Reply To: Incarcerated, But Not Imprisoned,” with Mythologist Dennis Slattery, Ph.D.”
Thank you so much Shaheda. So the lecture is on Friday 16 July from 5-7 pm CST. And the writing workshop is on Saturday from 12-3. They may have called both of these events by the same name. Yes, drop Michael a note for clarity and I will love having you at both of them if you can attend.
Now, to The Human Stain. Sandy and I watched it yesterday afternoon and were mesmerized from the initial car crashing into the frozen lake to the last scene. We agreed it was one of the most profound film experiences we have ever had. Magnificent. To be honest, it will take another viewing to grasp it further. The truth of the plot unfolds so beautifully and brings past and present realities of Coleman Silk into a coherent whole. Hopkins and Kidman together were over powering for us.
So, what is that human stain that is an archetypal stain, one that we all have. Is it original sin in a new format, a mark that we are all flawed, or a secret that we each live out in our own way, or a shame that we must suffer, i.e. bear up under? Is it also a place of strength as well as where we are most vulnerable, where we need the love of another to survive it? And then do we need a witness, like Nathan, to see the story and have the imaginative courage to give it shape and purpose?
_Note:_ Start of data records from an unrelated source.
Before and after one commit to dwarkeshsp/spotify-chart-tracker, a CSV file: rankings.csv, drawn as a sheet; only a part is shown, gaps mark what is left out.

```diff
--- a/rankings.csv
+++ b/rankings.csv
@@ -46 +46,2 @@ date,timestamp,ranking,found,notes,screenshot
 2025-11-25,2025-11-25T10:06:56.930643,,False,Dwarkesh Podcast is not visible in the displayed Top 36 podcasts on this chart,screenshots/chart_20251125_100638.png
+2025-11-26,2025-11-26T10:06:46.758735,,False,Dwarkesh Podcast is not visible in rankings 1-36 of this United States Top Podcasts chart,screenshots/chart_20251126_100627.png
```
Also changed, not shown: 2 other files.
How loving Kidman’s character–Faunia, I found it from your posting above–gives him a new life, the one he lost when his girlfriend he takes home with him and who sees Coleman’s mother as black and she collapses under the weight of this realization of difference, in 1944. Sandy and I were both so affected by this primal plot of identity, cultural taboos, prejudices, hurts, absence of courage, as when no one comes to his defense over his using the word “spook” to mean invisibles in class and who lament, as the one black professor did at Coleman’s funeral. And is this where we are today with the fictions perpetrated in our country and will years from now people step forward and say they should have spoken up?
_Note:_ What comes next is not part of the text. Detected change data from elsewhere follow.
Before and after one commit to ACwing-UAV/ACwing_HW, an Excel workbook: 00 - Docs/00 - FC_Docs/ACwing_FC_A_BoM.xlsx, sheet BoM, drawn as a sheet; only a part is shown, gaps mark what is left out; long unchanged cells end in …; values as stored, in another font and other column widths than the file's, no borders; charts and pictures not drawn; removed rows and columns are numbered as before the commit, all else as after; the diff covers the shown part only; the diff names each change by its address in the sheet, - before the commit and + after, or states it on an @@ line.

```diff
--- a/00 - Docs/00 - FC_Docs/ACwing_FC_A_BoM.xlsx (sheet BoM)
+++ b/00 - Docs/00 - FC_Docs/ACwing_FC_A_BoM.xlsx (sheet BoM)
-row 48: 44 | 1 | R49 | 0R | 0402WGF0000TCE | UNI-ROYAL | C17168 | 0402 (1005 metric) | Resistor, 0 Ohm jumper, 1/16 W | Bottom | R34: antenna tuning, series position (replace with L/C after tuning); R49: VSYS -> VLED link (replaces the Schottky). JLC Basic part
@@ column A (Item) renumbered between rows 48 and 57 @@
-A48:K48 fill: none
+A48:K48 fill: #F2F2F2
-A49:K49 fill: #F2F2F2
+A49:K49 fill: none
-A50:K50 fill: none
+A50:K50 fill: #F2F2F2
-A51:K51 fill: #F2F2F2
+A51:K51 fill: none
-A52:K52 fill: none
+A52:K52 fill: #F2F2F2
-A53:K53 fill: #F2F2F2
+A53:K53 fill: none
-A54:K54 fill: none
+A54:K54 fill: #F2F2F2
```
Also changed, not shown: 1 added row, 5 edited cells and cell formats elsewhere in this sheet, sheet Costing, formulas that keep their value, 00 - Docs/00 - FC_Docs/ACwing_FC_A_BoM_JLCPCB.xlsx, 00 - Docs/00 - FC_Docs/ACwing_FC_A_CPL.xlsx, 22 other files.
Both Sandy and I thank you for the recommendation. We will watch it again, for its nuances are profound. Much gratitude Shaheda. Let me know what you would like to add to the conversation. We see in this film how myths can harden into intolerant world views that allow nothing to disrupt it in. All because of a fiction perpetrated against an entire peoples–Jewish and African American, and then the ex-husband, Ed Harris, who is a loose shard traumatized by war that has lost touch with the real and is still in Vietnam. The layers are so numerous, as you know.
And your point above when Coleman as a young man checks the box of acceptance–white–and becomes a slave at that moment. His mother says something to that effect–you think or act like a slave. She is brilliant in her perceptions.
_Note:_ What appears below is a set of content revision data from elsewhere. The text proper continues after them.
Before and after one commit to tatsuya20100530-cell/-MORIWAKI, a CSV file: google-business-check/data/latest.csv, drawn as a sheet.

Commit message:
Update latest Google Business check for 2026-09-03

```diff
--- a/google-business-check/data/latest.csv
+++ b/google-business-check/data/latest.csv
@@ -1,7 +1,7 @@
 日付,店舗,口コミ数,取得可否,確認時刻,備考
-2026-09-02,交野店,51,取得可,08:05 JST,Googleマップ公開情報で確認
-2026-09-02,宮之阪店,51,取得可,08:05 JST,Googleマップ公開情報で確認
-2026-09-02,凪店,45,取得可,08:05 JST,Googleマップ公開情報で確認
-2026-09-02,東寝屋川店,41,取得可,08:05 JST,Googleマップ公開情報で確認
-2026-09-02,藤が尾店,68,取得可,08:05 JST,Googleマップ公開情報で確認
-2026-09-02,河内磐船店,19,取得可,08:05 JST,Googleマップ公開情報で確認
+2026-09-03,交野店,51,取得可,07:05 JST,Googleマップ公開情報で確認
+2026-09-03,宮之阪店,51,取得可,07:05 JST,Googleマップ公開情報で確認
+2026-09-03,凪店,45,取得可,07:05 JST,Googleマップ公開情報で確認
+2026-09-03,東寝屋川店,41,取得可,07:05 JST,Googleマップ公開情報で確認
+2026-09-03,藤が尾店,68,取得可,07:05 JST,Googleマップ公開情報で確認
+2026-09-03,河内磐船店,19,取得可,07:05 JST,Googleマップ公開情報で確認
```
OK, have to stop. As you see, your recommendation turned us upside down!